_SUPPLIED DATA_

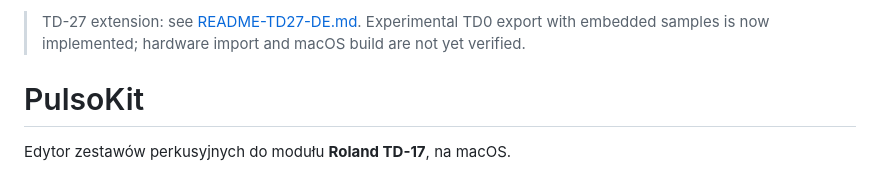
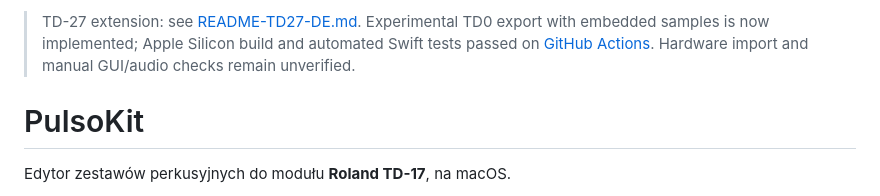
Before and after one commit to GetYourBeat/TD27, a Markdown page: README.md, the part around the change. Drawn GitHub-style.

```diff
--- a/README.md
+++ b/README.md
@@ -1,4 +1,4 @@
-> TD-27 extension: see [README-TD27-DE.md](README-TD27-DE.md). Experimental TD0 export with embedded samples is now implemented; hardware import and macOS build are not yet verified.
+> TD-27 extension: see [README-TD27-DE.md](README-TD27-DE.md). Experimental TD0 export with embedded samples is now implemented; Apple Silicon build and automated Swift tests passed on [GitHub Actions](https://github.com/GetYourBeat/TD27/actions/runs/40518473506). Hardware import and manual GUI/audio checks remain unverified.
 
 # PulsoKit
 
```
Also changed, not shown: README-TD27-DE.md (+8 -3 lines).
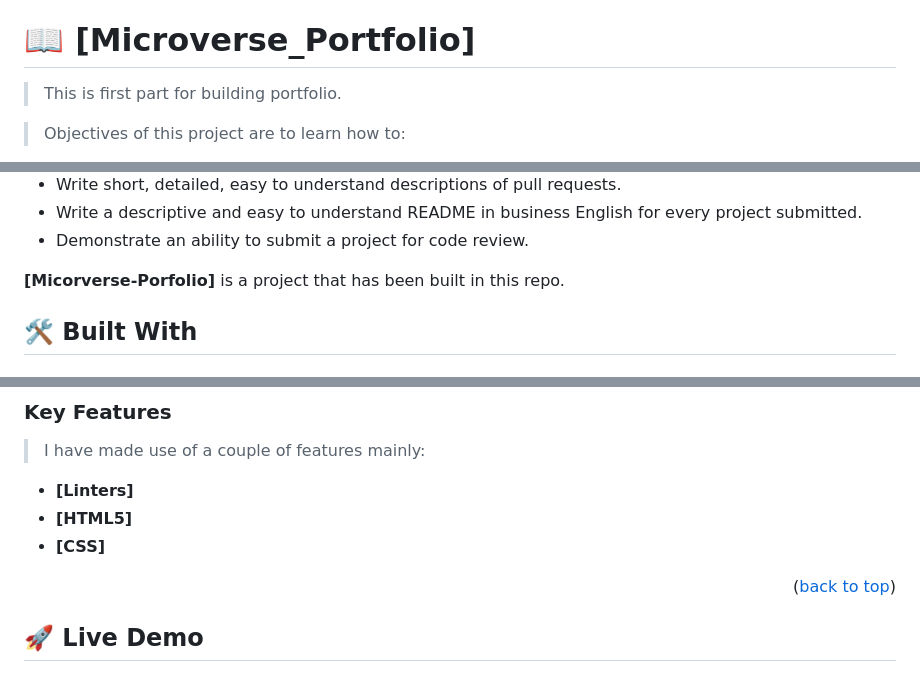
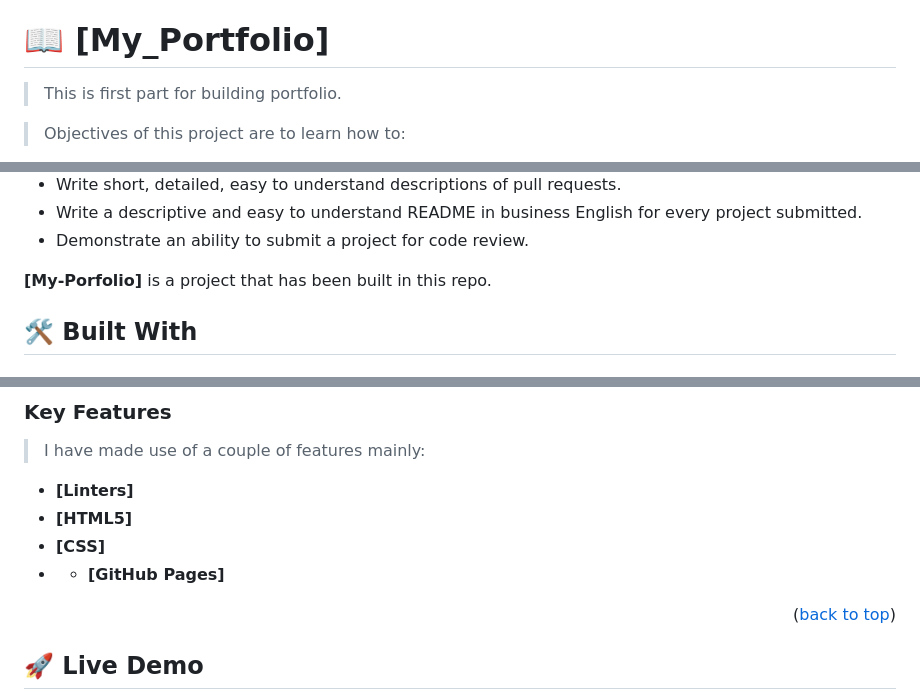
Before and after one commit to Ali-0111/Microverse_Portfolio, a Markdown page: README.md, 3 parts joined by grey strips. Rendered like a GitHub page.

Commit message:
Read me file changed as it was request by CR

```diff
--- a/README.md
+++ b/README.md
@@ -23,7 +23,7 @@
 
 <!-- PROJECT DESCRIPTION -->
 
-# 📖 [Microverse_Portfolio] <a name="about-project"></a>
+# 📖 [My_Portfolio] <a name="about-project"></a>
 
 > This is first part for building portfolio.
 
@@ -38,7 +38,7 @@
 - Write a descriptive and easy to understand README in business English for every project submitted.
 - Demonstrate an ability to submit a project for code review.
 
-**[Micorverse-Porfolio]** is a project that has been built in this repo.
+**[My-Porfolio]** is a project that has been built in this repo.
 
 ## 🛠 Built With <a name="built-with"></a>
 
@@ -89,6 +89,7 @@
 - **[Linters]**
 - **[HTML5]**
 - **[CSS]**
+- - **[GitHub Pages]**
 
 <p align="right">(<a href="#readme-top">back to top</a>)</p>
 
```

_TASK TO COMPLETE_
Filter the entries above down to the lines that contain the word "built".

_RESULT OF THIS TASK_
-**[Micorverse-Porfolio]** is a project that has been built in this repo.
+**[My-Porfolio]** is a project that has been built in this repo.
 ## 🛠 Built With <a name="built-with"></a>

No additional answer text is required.